John Phillips is the financial services director at Kinleigh Folkard & Hayward and in a recent article for Mortgage Introducer he makes an interesting point about lending criteria.
There are plenty of positive headlines in the news about the return of growth to the UK economy and even enough good house price data to spark talk of a bubble and imminent correction.
At the front-line it is fair to say that we are seeing greater levels of confidence, with all measures pointing in the right direction.
The missing piece however is any significant improvement in household real incomes.
You can read the full article here
Although he obviously does not give specifics or timescales John does make a valid point that with the current cap on incomes it is hard to see how the property market can continue its current revival without lending criteria changing a little.
House Price Rises
Meanwhile RICS has reported that over half of its members reported price rises during October, the highest level since June 2002, Read more:
This adds to a wide range of predictions of price rises for the next twelve months, and the associated good & bad consequences. The government’s Help to Buy scheme is adding to the mix with pretty much all of the mainstream lenders now offering access.

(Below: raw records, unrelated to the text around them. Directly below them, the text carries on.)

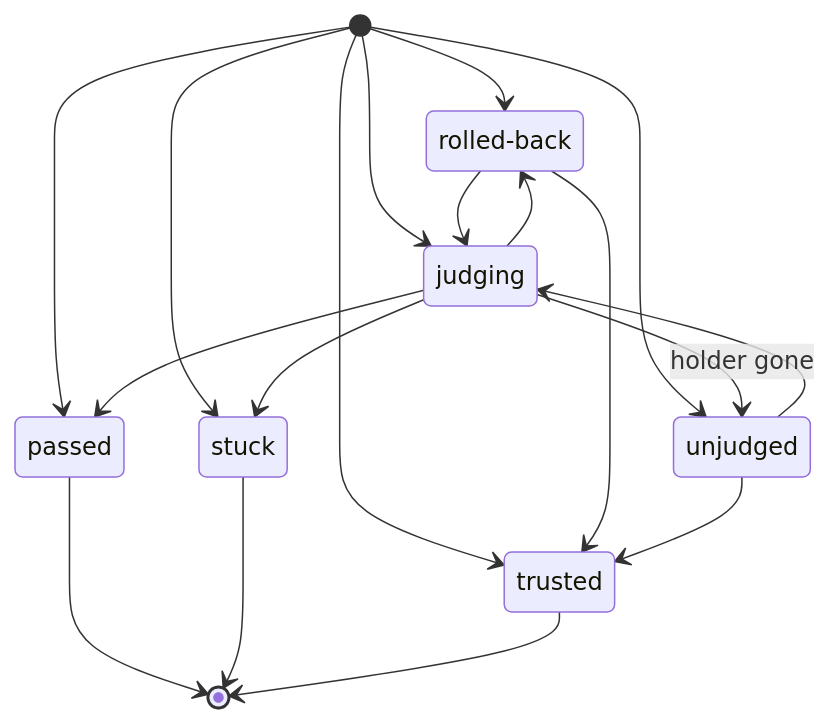
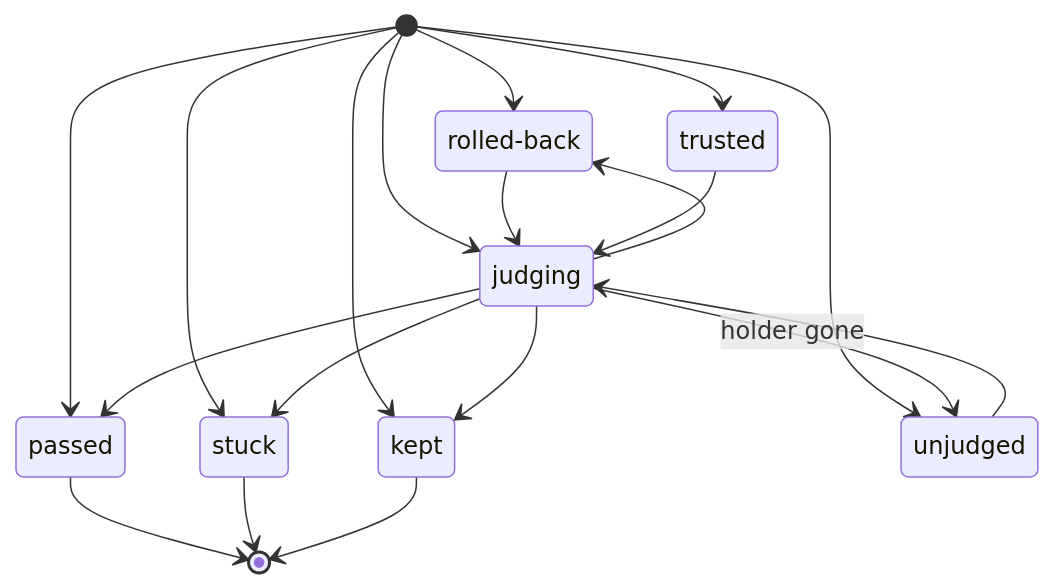
The diagram in docs/rationale/state-machines/runtime-canary.md (tompassarelli/north), drawn with Mermaid before and after one commit. The commit also changed other lines of this file and 8 other files, not shown here.

````diff
--- a/docs/rationale/state-machines/runtime-canary.md
+++ b/docs/rationale/state-machines/runtime-canary.md
@@ -6,21 +6,22 @@
 ```mermaid
 stateDiagram-v2
     state "rolled-back" as rolled_back
     [*] --> judging
+    [*] --> kept
     [*] --> passed
     [*] --> rolled_back
     [*] --> stuck
     [*] --> trusted
     [*] --> unjudged
+    judging --> kept
     judging --> passed
     judging --> rolled_back
     judging --> stuck
     judging --> unjudged: holder gone
     rolled_back --> judging
-    rolled_back --> trusted
+    trusted --> judging
     unjudged --> judging
-    unjudged --> trusted
     passed --> [*]
     stuck --> [*]
-    trusted --> [*]
+    kept --> [*]
 ```
````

For mortgage brokers the increased activity can only be good news, but is it a short-term benefit?
Quite how the government will keep a lid on the property market remains to be seen. There is a natural (Conservative) tendency to trust that “market forces” will apply any necessary corrections. However, with the level of regulatory and treasury intervention already taking place in the housing market there is no real “market force” to content with. It is all artificially contrived.

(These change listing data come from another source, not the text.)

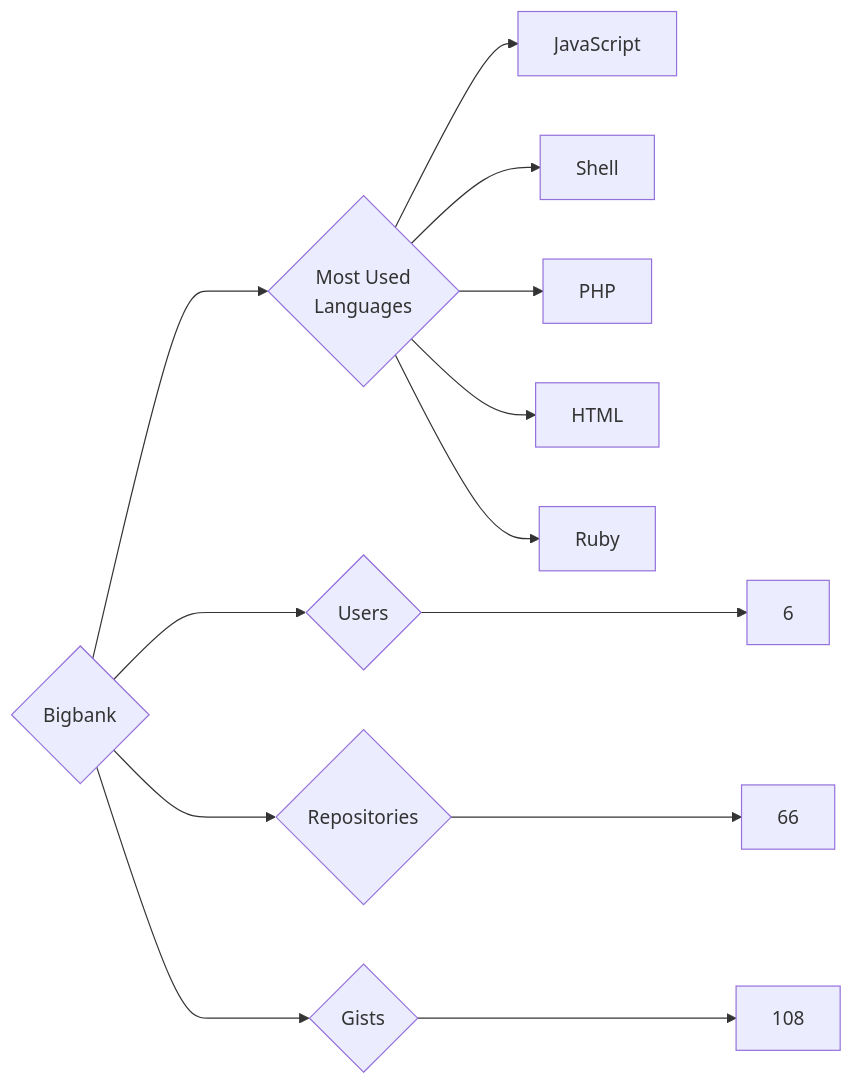
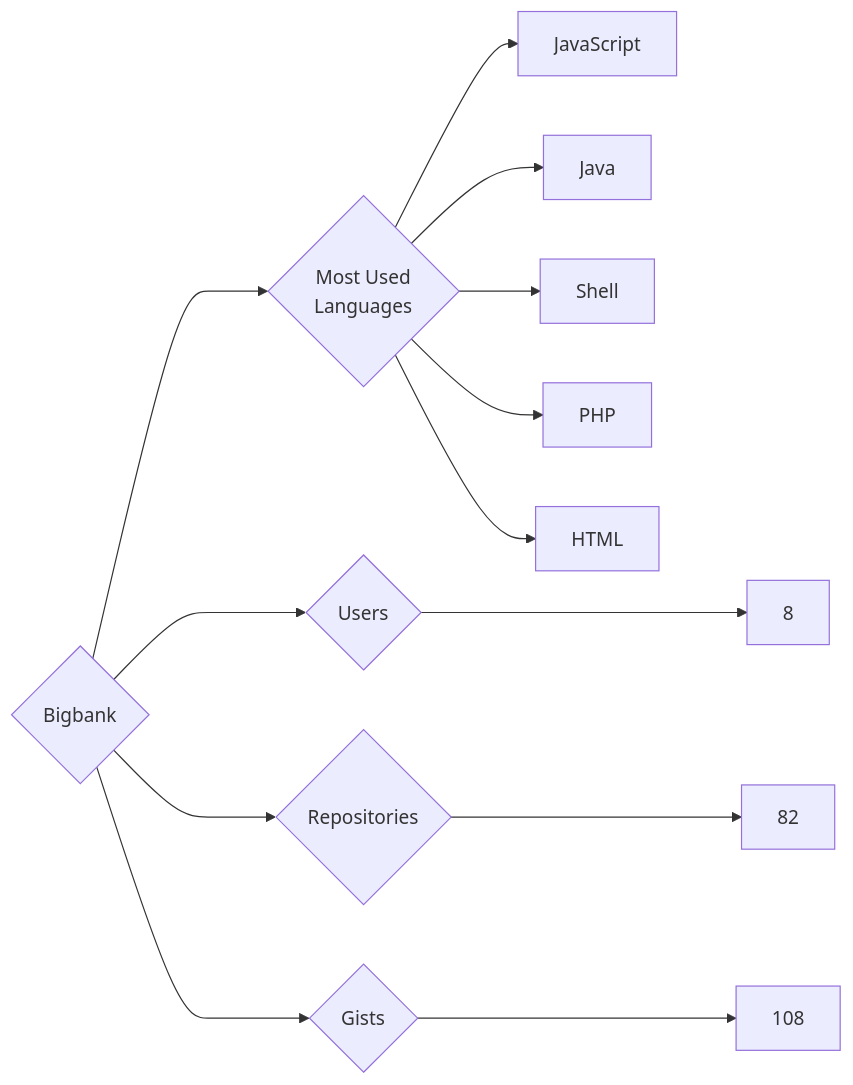
One commit to trickest/insiders changed the diagram in targets/Bigbank/README.md. Above: the diagram before and after it, drawn with Mermaid. The commit also changed 553 other files, not shown here.

````diff
--- a/targets/Bigbank/README.md
+++ b/targets/Bigbank/README.md
@@ -3,13 +3,13 @@
 ```mermaid
 graph LR
 COMPANY_NAME{Bigbank}
-COMPANY_NAME ---> U{Users} ---> UN[6]
-COMPANY_NAME ---> R{Repositories} ---> RN[66]
+COMPANY_NAME ---> U{Users} ---> UN[8]
+COMPANY_NAME ---> R{Repositories} ---> RN[82]
 COMPANY_NAME ---> G{Gists} ---> GN[108]
 COMPANY_NAME ---> ML{Most Used<br>Languages}
 ML --> JavaScript[JavaScript]
+ML --> Java[Java]
 ML --> Shell[Shell]
 ML --> PHP[PHP]
 ML --> HTML[HTML]
-ML --> Ruby[Ruby]
 ```
````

And as if to prove the point, the Bank of England has pretty much confirmed that they do not see market control as their responsibility. This comment was in response to the Royal Institution of Chartered Surveyors’ suggestion last month that the Bank should step in to control house price inflation by capping it at 5%. It would appear that the Bank of England are content to see house prices rise as mortgages become more widely available. The bank’s main tool to combat price inflation is to control interest rates, but with the current constraint on incomes any upwards hike in rates could be very problematic for existing borrowers.
The banks acknowledge that there is a wider problem with the general population’s finances as a recent HSBC press release highlights a savings issue:
800,000 more households on the brink than in 2012 34% of the UK population have savings of £250 or less. New research from HSBC has found that over a third of people in the UK – around 8.8 million households – only have £250 or less set aside as a financial safety net.
Of course the 34% of households mentioned in the research may not be the same households that are applying for mortgages. Nevertheless it should be of concern that the general public appear to be walking into government underwritten home loans with very little by way of a safety net.